● **Work request**
Scan the data, and whenever a line contains "testid", copy it.

● **Dataset excerpts**
╭──
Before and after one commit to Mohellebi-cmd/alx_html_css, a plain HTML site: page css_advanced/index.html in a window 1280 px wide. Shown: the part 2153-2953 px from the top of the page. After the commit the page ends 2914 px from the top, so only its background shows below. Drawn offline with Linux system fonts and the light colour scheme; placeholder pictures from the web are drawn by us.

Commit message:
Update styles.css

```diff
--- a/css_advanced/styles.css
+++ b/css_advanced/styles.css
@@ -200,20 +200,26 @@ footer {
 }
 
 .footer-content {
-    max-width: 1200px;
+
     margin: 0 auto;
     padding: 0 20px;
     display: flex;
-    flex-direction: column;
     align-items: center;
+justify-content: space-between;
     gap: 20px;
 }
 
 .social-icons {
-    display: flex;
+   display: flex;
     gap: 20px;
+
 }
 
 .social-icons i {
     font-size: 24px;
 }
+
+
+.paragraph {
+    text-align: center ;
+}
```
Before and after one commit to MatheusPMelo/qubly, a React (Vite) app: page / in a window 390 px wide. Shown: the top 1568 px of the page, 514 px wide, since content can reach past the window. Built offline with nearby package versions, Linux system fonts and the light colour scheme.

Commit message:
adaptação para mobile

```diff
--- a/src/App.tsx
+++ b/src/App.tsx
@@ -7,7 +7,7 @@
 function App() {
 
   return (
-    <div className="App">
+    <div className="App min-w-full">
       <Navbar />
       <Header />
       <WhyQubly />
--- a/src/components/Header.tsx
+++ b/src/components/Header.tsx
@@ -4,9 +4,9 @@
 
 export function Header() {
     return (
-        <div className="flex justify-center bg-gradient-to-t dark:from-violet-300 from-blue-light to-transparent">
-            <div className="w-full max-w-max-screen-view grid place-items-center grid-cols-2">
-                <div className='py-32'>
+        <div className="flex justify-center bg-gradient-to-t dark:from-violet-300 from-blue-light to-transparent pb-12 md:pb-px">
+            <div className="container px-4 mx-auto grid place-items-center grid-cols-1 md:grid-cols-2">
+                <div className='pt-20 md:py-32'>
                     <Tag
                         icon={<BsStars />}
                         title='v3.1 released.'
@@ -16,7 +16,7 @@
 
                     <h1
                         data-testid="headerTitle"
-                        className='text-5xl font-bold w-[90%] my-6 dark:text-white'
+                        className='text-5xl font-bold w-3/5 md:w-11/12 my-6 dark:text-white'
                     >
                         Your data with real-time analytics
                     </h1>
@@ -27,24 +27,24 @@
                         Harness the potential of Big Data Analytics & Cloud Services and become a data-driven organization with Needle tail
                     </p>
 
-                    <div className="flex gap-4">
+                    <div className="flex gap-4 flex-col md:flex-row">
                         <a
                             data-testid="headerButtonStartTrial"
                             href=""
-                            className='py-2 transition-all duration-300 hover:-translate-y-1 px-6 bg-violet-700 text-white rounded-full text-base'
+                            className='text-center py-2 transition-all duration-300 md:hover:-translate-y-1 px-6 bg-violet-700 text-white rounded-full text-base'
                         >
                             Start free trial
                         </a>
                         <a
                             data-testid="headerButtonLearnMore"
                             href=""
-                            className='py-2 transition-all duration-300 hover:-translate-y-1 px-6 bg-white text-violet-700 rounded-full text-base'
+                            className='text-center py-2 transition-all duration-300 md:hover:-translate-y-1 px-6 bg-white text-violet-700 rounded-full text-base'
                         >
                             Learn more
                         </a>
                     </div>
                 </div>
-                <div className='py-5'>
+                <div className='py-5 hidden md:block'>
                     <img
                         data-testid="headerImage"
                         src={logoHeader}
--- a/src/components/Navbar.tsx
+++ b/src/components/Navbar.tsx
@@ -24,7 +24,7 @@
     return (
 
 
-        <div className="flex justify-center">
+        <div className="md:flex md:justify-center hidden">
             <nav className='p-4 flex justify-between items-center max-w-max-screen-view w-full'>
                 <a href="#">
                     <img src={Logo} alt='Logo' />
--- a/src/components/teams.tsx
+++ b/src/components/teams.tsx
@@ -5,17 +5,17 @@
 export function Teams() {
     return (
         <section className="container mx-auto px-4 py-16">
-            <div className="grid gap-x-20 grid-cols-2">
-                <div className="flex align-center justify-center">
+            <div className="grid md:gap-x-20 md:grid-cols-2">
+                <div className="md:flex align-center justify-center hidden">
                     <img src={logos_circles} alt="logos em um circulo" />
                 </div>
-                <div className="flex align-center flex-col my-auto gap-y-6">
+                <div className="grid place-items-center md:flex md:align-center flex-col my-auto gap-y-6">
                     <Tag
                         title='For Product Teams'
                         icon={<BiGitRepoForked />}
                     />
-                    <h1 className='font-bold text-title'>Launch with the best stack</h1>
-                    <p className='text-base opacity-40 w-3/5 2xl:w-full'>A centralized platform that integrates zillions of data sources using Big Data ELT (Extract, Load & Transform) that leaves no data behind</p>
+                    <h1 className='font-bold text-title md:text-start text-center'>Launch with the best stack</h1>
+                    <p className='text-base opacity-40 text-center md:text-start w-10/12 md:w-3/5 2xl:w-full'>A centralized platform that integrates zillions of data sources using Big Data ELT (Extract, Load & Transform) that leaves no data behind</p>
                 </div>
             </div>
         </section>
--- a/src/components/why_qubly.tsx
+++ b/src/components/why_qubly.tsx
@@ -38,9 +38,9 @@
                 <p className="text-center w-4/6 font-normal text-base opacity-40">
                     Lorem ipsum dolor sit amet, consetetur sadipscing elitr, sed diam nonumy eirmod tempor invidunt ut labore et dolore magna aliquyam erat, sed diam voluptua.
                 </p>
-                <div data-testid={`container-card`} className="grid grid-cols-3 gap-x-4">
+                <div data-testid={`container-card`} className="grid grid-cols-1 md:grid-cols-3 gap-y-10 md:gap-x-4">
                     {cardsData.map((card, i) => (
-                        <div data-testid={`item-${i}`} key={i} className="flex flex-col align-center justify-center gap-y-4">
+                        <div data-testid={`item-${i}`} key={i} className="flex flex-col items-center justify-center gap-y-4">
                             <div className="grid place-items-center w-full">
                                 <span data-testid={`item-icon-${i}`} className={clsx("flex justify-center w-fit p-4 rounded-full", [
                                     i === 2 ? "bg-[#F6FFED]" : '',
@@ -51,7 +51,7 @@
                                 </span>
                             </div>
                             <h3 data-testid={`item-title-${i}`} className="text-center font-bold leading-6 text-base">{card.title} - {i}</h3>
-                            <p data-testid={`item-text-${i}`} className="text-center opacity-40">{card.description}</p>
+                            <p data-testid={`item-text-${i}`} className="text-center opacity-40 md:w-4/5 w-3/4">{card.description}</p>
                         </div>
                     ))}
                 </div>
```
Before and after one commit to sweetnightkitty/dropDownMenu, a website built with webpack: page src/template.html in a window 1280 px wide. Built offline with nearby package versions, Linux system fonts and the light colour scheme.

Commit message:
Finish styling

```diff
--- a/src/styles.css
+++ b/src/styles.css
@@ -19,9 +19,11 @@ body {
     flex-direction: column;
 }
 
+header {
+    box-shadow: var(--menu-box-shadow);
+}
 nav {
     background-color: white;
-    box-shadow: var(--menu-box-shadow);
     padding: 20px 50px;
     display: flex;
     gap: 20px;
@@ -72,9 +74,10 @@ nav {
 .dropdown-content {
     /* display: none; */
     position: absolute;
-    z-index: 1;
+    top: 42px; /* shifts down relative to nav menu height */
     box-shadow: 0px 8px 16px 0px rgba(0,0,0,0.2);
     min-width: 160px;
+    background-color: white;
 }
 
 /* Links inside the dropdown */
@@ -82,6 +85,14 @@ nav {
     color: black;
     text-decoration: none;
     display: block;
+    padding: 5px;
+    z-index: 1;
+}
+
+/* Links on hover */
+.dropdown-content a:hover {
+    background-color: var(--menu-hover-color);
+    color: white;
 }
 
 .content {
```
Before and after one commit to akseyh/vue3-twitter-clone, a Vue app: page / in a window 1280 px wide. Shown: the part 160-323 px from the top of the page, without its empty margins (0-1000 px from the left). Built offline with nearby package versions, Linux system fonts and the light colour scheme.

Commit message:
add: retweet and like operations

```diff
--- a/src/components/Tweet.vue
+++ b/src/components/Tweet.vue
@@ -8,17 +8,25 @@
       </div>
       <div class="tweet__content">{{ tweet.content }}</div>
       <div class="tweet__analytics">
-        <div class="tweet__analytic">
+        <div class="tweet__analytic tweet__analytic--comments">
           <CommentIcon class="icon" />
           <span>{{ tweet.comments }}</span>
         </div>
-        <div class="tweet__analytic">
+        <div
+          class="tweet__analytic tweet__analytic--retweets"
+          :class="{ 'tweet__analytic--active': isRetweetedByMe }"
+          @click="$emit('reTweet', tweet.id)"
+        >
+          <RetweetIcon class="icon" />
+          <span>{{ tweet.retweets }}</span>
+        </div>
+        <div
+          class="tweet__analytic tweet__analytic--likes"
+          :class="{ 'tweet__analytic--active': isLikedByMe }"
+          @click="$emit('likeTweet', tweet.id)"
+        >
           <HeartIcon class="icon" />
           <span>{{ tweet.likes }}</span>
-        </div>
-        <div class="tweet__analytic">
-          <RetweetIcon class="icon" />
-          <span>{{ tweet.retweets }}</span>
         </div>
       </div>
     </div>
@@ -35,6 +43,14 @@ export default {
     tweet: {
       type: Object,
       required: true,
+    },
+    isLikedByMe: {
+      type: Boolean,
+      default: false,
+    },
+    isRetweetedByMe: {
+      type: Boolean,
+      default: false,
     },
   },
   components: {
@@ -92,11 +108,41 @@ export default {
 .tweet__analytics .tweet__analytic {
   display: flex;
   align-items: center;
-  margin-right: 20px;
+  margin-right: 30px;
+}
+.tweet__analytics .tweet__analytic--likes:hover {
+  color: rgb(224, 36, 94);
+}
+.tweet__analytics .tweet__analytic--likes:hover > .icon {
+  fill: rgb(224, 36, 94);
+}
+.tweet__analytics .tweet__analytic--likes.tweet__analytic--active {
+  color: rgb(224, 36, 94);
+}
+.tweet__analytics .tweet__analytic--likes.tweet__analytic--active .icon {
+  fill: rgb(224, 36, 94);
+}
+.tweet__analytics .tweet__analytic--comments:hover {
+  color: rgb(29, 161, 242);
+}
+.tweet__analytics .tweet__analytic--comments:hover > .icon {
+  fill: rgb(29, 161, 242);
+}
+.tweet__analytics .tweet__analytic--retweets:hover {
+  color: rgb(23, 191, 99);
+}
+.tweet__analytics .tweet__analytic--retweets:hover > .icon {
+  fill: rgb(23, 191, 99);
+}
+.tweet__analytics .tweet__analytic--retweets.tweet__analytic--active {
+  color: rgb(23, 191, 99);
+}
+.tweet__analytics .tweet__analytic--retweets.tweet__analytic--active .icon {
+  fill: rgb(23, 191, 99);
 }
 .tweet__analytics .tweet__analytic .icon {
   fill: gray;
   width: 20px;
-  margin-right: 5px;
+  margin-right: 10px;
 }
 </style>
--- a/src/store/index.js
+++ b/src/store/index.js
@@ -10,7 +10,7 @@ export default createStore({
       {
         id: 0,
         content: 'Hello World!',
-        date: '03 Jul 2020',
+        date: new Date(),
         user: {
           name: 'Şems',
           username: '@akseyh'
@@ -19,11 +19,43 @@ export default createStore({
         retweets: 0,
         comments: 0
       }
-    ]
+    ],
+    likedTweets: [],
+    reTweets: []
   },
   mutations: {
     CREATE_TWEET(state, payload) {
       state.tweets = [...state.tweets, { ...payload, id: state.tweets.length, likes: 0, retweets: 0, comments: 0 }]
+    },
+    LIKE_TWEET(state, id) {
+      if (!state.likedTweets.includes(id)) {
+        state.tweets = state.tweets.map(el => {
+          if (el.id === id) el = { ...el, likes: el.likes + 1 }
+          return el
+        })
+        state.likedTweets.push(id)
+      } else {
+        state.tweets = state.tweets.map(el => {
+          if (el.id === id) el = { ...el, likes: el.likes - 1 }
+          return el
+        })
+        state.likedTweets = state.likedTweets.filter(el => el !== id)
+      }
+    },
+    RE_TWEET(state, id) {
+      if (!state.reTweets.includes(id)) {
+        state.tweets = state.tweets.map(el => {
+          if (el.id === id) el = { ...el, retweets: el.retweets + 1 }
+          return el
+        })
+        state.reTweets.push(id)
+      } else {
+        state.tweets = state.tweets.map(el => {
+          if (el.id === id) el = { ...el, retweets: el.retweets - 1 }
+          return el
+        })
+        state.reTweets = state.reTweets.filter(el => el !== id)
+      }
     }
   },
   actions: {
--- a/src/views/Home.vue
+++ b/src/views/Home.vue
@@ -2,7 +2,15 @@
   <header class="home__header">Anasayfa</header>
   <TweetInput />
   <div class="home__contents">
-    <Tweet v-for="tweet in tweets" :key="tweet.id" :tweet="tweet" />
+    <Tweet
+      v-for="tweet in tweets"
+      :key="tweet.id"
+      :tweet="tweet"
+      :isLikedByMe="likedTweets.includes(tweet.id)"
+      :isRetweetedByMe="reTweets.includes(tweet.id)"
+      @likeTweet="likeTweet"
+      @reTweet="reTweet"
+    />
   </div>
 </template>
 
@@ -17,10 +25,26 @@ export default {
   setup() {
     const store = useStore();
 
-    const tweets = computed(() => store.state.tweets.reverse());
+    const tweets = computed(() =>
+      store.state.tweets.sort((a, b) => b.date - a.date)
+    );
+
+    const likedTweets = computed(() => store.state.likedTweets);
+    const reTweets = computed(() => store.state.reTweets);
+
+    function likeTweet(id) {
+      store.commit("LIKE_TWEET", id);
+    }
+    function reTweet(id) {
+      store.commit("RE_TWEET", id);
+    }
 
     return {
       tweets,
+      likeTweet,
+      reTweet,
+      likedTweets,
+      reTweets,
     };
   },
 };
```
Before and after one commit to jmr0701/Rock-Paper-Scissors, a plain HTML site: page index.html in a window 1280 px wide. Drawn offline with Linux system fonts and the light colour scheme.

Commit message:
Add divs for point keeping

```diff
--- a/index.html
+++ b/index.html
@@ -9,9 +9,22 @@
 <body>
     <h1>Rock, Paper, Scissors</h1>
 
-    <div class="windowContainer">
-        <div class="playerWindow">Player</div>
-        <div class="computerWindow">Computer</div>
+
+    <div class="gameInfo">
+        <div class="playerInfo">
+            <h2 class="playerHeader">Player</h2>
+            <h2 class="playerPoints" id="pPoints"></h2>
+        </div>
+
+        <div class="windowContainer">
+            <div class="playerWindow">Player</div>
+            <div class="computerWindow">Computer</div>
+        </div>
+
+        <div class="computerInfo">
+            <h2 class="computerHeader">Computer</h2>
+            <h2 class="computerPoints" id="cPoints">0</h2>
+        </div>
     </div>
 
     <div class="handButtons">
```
╰──
● **Your response**
                         data-testid="headerTitle"
                             data-testid="headerButtonStartTrial"
                             data-testid="headerButtonLearnMore"
                         data-testid="headerImage"
-                <div data-testid={`container-card`} className="grid grid-cols-3 gap-x-4">
+                <div data-testid={`container-card`} className="grid grid-cols-1 md:grid-cols-3 gap-y-10 md:gap-x-4">
-                        <div data-testid={`item-${i}`} key={i} className="flex flex-col align-center justify-center gap-y-4">
+                        <div data-testid={`item-${i}`} key={i} className="flex flex-col items-center justify-center gap-y-4">
                                 <span data-testid={`item-icon-${i}`} className={clsx("flex justify-center w-fit p-4 rounded-full", [
                             <h3 data-testid={`item-title-${i}`} className="text-center font-bold leading-6 text-base">{card.title} - {i}</h3>
-                            <p data-testid={`item-text-${i}`} className="text-center opacity-40">{card.description}</p>
+                            <p data-testid={`item-text-${i}`} className="text-center opacity-40 md:w-4/5 w-3/4">{card.description}</p>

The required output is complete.